As the manifesto says: If you can’t fix it, you don’t own it. But you don’t truly appreciate how much you own until you need to move it.
Moving our nine-year-old hackerspace turned out to be the major project of 2018.
I mean sure, you know intuitively it’s a lot of stuff. Even after culling the obvious junk, there’s still a great deal of mass. There’s Milly of course. That old laser cutter. Even the Tesla Gun has a not inconsequential bulk and weight.
But the effort of physically moving stuff (while considerable!) was utterly inconsequential compared to the time and effort spent on prep and paperwork.
When the project started in earnest way back in June, seven of us wanted to move into a space with a long-term lease. Our process took about four months, and went something like this:
- Define requirements.
- Troll Craig’s list and LoopNet looking for deals.
- Tour prospective sites.
- Marvel at Seattle commercial rates and scams.
- Revisit our requirements to make sure they’re really required.
- Get used to finding places that are PERFECT except for that one deal-breaking aspect (usually no long-term lease, exorbitant cost, or impossible location).
- As the deadline for the old lease begins to loom large, find and employ a commercial real estate broker.
- Find a surprisingly excellent lead only a few blocks away from the old space!
- Get all of us to tour the space and get a thumbs-up.
- Negotiate a lease. <<< This step alone took about a month.
- Arrange for sufficient funding, insurance, organizational restructuring, bank accounts, all applicable licensing…
- And finally, sign the lease!
With all of that out of the way, we could finally move the stuff!
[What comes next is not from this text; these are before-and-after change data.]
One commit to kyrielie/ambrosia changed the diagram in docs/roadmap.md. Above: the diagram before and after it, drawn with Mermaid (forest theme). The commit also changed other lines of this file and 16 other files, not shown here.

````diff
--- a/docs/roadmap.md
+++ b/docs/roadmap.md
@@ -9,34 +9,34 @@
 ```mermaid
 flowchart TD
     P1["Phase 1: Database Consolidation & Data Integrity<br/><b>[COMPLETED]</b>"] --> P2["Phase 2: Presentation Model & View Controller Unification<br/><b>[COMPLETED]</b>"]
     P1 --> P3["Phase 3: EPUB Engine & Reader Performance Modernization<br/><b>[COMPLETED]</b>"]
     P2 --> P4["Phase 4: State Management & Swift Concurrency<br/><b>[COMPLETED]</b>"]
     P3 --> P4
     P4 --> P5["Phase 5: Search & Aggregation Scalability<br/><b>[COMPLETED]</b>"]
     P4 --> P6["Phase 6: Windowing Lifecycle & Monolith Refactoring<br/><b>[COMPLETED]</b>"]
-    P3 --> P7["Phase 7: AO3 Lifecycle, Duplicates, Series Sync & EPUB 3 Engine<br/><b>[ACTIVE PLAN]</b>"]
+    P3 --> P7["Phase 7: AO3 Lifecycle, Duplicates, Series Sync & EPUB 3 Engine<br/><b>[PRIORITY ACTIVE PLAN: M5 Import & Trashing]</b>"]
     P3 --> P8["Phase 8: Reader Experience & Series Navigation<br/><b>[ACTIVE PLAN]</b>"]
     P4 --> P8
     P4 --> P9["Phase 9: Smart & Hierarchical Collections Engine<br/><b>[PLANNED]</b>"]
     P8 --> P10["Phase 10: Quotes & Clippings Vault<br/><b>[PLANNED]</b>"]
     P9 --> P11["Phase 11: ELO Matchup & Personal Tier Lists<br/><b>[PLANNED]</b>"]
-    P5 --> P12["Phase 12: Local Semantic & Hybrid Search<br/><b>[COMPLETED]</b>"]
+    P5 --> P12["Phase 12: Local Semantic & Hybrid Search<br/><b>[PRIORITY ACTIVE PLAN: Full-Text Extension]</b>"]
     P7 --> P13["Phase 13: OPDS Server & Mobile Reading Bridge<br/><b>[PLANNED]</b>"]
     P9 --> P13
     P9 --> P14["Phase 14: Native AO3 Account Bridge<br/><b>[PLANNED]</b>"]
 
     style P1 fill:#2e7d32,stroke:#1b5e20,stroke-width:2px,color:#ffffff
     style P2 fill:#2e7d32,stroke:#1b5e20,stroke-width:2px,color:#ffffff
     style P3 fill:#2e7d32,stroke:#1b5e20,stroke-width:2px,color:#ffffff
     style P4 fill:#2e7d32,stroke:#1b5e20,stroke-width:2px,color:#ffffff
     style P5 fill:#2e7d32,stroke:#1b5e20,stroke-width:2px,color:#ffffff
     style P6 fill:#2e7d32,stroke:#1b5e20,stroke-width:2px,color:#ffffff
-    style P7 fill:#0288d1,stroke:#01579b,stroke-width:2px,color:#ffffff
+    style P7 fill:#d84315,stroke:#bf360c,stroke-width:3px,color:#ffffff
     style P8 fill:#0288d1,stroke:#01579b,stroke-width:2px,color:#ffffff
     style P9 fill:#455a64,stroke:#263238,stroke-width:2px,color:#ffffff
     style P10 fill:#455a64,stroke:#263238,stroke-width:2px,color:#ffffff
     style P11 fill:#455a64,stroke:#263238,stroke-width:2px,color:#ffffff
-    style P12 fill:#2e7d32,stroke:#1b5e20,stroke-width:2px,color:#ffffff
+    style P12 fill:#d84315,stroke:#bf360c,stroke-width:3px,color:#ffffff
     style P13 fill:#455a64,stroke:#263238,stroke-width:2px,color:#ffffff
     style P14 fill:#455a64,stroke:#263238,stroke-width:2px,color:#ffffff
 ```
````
That meant laying down tape on the floor to mark people’s spaces, procuring pallet rack, doing the build-out, arranging for trucks, lifters, and moving muscle, and ultimately renting a surprise forklift.
It’s now a couple of months into our lease, and we’re starting to feel like a shop again. The new shop has significantly more room and amenities, and we’ve grown from 7 to 13 members. After months of effort and worry, it’s starting to feel like we’ve arrived.
In some ways, “moving the shop” has been the ultimate team-building exercise. It did not break us, and it’s hard to deny the feeling that it’s made us a hell of a lot stronger.
I’m excited for the next decade of shenanigans with this incredible crew.